The changes should be in the next LINQ CTP, which is expected ... (wink wink) really really soon!

Here is one easy way:

  1. Go to, get free eXml Web server control and modified Microsoft's WordML2HTML XSLT stylesheet, version 1.3.
  2. Drop eXml control onto a Web form, assign DocumentSource property (WordML document you want to render), TransformSource property(wordml2html-.NET-script.xslt): <xmllab:eXml ID="EXml1" runat="server" DocumentSource="~/TestDocument.xml" TransformSource="~/wordml2html-.NET-script.xslt"/>
  3. Create new folder to store external images
  4. In code behind allow XSLT scripting and pass couple XSLT parameters - real path to above image directory and its virtual name:
    protected void Page_Load(object sender, EventArgs e)
      EXml1.XsltSettings = System.Xml.Xsl.XsltSettings.TrustedXslt;
      EXml1.TransformArgumentList = 
        new System.Xml.Xsl.XsltArgumentList();
        "base-dir-for-images", "", MapPathSecure("~/images"));
        "base-virtual-dir-for-images", "", "images");        

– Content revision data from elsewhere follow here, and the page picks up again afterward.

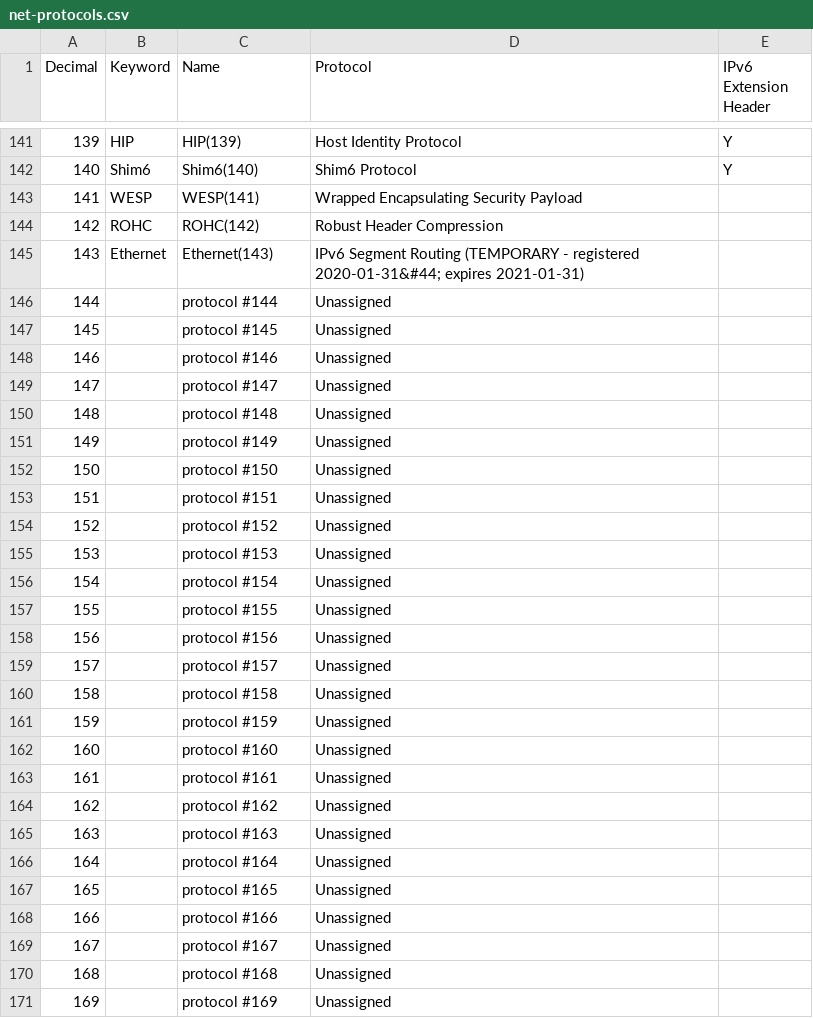
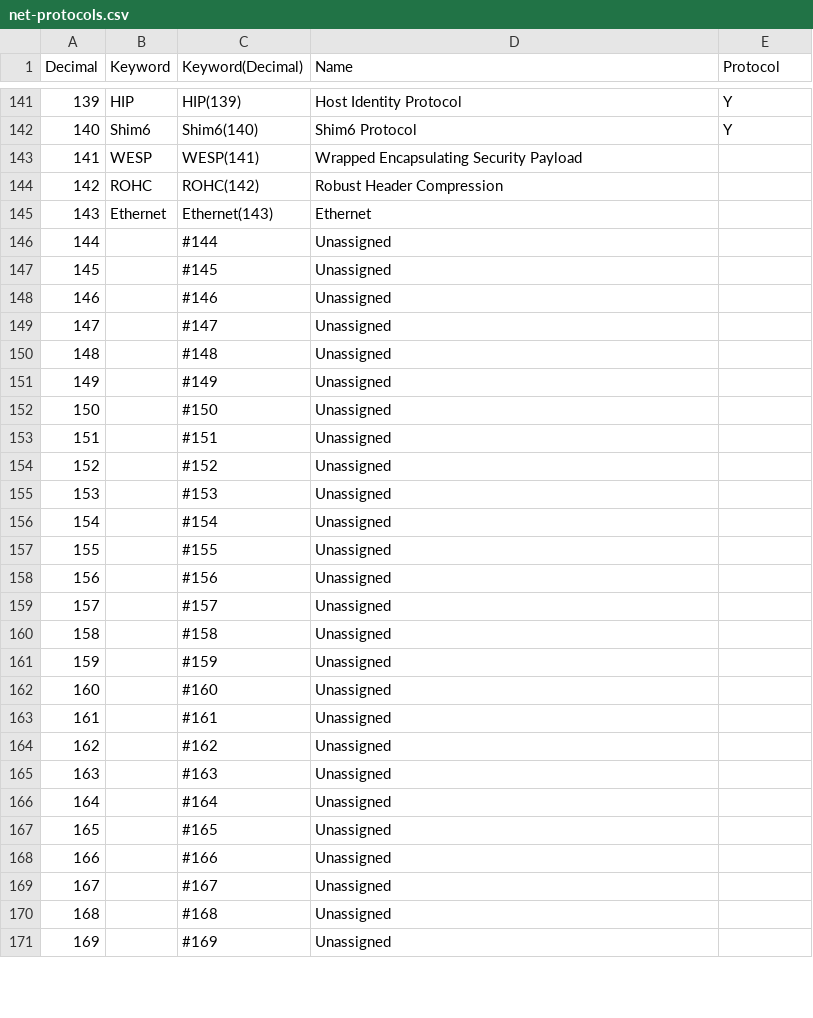
Before and after one commit to bolemo/aegis, a CSV file: data/net-protocols.csv, drawn as a sheet; only a part is shown, gaps mark what is left out; the diff covers the shown part only.

Commit message:
Update net-protocols.csv

```diff
--- a/data/net-protocols.csv
+++ b/data/net-protocols.csv
@@ -1 +1 @@
-Decimal,Keyword,Name,Protocol,IPv6 Extension Header
+Decimal,Keyword,Keyword(Decimal),Name,Protocol
@@ -144,28 +144,28 @@ Decimal,Keyword,Name,Protocol,IPv6 Extension Header
 142,ROHC,ROHC(142),Robust Header Compression,
-143,Ethernet,Ethernet(143),IPv6 Segment Routing (TEMPORARY - registered 2020-01-31&#44; expires 2021-01-31),
-144,,protocol #144,Unassigned,
-145,,protocol #145,Unassigned,
-146,,protocol #146,Unassigned,
-147,,protocol #147,Unassigned,
-148,,protocol #148,Unassigned,
-149,,protocol #149,Unassigned,
-150,,protocol #150,Unassigned,
-151,,protocol #151,Unassigned,
-152,,protocol #152,Unassigned,
-153,,protocol #153,Unassigned,
-154,,protocol #154,Unassigned,
-155,,protocol #155,Unassigned,
-156,,protocol #156,Unassigned,
-157,,protocol #157,Unassigned,
-158,,protocol #158,Unassigned,
-159,,protocol #159,Unassigned,
-160,,protocol #160,Unassigned,
-161,,protocol #161,Unassigned,
-162,,protocol #162,Unassigned,
-163,,protocol #163,Unassigned,
-164,,protocol #164,Unassigned,
-165,,protocol #165,Unassigned,
-166,,protocol #166,Unassigned,
-167,,protocol #167,Unassigned,
-168,,protocol #168,Unassigned,
-169,,protocol #169,Unassigned,
+143,Ethernet,Ethernet(143),Ethernet,
+144,,#144,Unassigned,
+145,,#145,Unassigned,
+146,,#146,Unassigned,
+147,,#147,Unassigned,
+148,,#148,Unassigned,
+149,,#149,Unassigned,
+150,,#150,Unassigned,
+151,,#151,Unassigned,
+152,,#152,Unassigned,
+153,,#153,Unassigned,
+154,,#154,Unassigned,
+155,,#155,Unassigned,
+156,,#156,Unassigned,
+157,,#157,Unassigned,
+158,,#158,Unassigned,
+159,,#159,Unassigned,
+160,,#160,Unassigned,
+161,,#161,Unassigned,
+162,,#162,Unassigned,
+163,,#163,Unassigned,
+164,,#164,Unassigned,
+165,,#165,Unassigned,
+166,,#166,Unassigned,
+167,,#167,Unassigned,
+168,,#168,Unassigned,
+169,,#169,Unassigned,
```
Also changed, not shown: 128 edited cells elsewhere in this file.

I had to add these two parameters so the WordML2HTML stylesheet could export images there and then refer to exported images in HTML. If you don't pass these parameters images will be exported into current directory - while that's ok when running WordML2HTML transformation in a command line, that's bad idea for ASP.NET environment.